About this task = Retype every record below exactly as it appears.

Data to use =
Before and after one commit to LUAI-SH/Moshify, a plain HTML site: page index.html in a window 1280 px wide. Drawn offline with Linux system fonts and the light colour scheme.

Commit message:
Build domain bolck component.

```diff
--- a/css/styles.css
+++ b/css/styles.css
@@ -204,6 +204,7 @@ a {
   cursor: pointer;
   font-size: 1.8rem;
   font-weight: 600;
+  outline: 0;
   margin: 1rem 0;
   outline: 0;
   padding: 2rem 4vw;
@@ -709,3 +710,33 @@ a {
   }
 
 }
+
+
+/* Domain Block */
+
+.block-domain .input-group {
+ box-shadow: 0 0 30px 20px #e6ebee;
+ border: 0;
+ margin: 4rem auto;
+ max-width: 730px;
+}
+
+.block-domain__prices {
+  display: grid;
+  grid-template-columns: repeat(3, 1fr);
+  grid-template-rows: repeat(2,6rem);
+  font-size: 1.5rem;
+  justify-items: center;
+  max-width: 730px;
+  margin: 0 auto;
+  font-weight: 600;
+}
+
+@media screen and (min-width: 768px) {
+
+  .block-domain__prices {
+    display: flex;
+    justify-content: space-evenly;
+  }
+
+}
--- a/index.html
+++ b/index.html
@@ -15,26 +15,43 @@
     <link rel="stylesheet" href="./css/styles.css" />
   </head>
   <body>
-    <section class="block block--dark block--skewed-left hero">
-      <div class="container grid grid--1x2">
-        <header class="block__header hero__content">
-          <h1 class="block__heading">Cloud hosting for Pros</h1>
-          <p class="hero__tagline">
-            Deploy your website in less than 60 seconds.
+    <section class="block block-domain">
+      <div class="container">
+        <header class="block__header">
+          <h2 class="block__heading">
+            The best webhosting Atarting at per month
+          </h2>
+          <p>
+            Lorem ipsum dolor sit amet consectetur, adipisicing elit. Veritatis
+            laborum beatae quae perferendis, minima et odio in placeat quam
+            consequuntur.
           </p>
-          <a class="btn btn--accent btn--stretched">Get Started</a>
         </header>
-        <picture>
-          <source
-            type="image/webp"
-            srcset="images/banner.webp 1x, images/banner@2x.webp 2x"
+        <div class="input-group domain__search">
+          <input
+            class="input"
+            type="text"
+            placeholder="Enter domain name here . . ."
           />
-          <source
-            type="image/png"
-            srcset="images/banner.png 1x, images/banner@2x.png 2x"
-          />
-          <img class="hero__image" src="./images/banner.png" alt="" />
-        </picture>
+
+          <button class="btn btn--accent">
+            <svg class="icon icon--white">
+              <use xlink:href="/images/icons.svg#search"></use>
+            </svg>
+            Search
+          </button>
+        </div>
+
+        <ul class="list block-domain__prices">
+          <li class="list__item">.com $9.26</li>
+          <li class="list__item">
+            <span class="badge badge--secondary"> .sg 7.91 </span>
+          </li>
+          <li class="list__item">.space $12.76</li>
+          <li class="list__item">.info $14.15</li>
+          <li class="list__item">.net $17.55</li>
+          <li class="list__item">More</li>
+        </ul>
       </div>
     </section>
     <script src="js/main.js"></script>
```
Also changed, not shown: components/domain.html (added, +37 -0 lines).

Task output =
Before and after one commit to LUAI-SH/Moshify, a plain HTML site: page index.html in a window 1280 px wide. Drawn offline with Linux system fonts and the light colour scheme.

Commit message:
Build domain bolck component.

```diff
--- a/css/styles.css
+++ b/css/styles.css
@@ -204,6 +204,7 @@ a {
   cursor: pointer;
   font-size: 1.8rem;
   font-weight: 600;
+  outline: 0;
   margin: 1rem 0;
   outline: 0;
   padding: 2rem 4vw;
@@ -709,3 +710,33 @@ a {
   }
 
 }
+
+
+/* Domain Block */
+
+.block-domain .input-group {
+ box-shadow: 0 0 30px 20px #e6ebee;
+ border: 0;
+ margin: 4rem auto;
+ max-width: 730px;
+}
+
+.block-domain__prices {
+  display: grid;
+  grid-template-columns: repeat(3, 1fr);
+  grid-template-rows: repeat(2,6rem);
+  font-size: 1.5rem;
+  justify-items: center;
+  max-width: 730px;
+  margin: 0 auto;
+  font-weight: 600;
+}
+
+@media screen and (min-width: 768px) {
+
+  .block-domain__prices {
+    display: flex;
+    justify-content: space-evenly;
+  }
+
+}
--- a/index.html
+++ b/index.html
@@ -15,26 +15,43 @@
     <link rel="stylesheet" href="./css/styles.css" />
   </head>
   <body>
-    <section class="block block--dark block--skewed-left hero">
-      <div class="container grid grid--1x2">
-        <header class="block__header hero__content">
-          <h1 class="block__heading">Cloud hosting for Pros</h1>
-          <p class="hero__tagline">
-            Deploy your website in less than 60 seconds.
+    <section class="block block-domain">
+      <div class="container">
+        <header class="block__header">
+          <h2 class="block__heading">
+            The best webhosting Atarting at per month
+          </h2>
+          <p>
+            Lorem ipsum dolor sit amet consectetur, adipisicing elit. Veritatis
+            laborum beatae quae perferendis, minima et odio in placeat quam
+            consequuntur.
           </p>
-          <a class="btn btn--accent btn--stretched">Get Started</a>
         </header>
-        <picture>
-          <source
-            type="image/webp"
-            srcset="images/banner.webp 1x, images/banner@2x.webp 2x"
+        <div class="input-group domain__search">
+          <input
+            class="input"
+            type="text"
+            placeholder="Enter domain name here . . ."
           />
-          <source
-            type="image/png"
-            srcset="images/banner.png 1x, images/banner@2x.png 2x"
-          />
-          <img class="hero__image" src="./images/banner.png" alt="" />
-        </picture>
+
+          <button class="btn btn--accent">
+            <svg class="icon icon--white">
+              <use xlink:href="/images/icons.svg#search"></use>
+            </svg>
+            Search
+          </button>
+        </div>
+
+        <ul class="list block-domain__prices">
+          <li class="list__item">.com $9.26</li>
+          <li class="list__item">
+            <span class="badge badge--secondary"> .sg 7.91 </span>
+          </li>
+          <li class="list__item">.space $12.76</li>
+          <li class="list__item">.info $14.15</li>
+          <li class="list__item">.net $17.55</li>
+          <li class="list__item">More</li>
+        </ul>
       </div>
     </section>
     <script src="js/main.js"></script>
```
Also changed, not shown: components/domain.html (added, +37 -0 lines).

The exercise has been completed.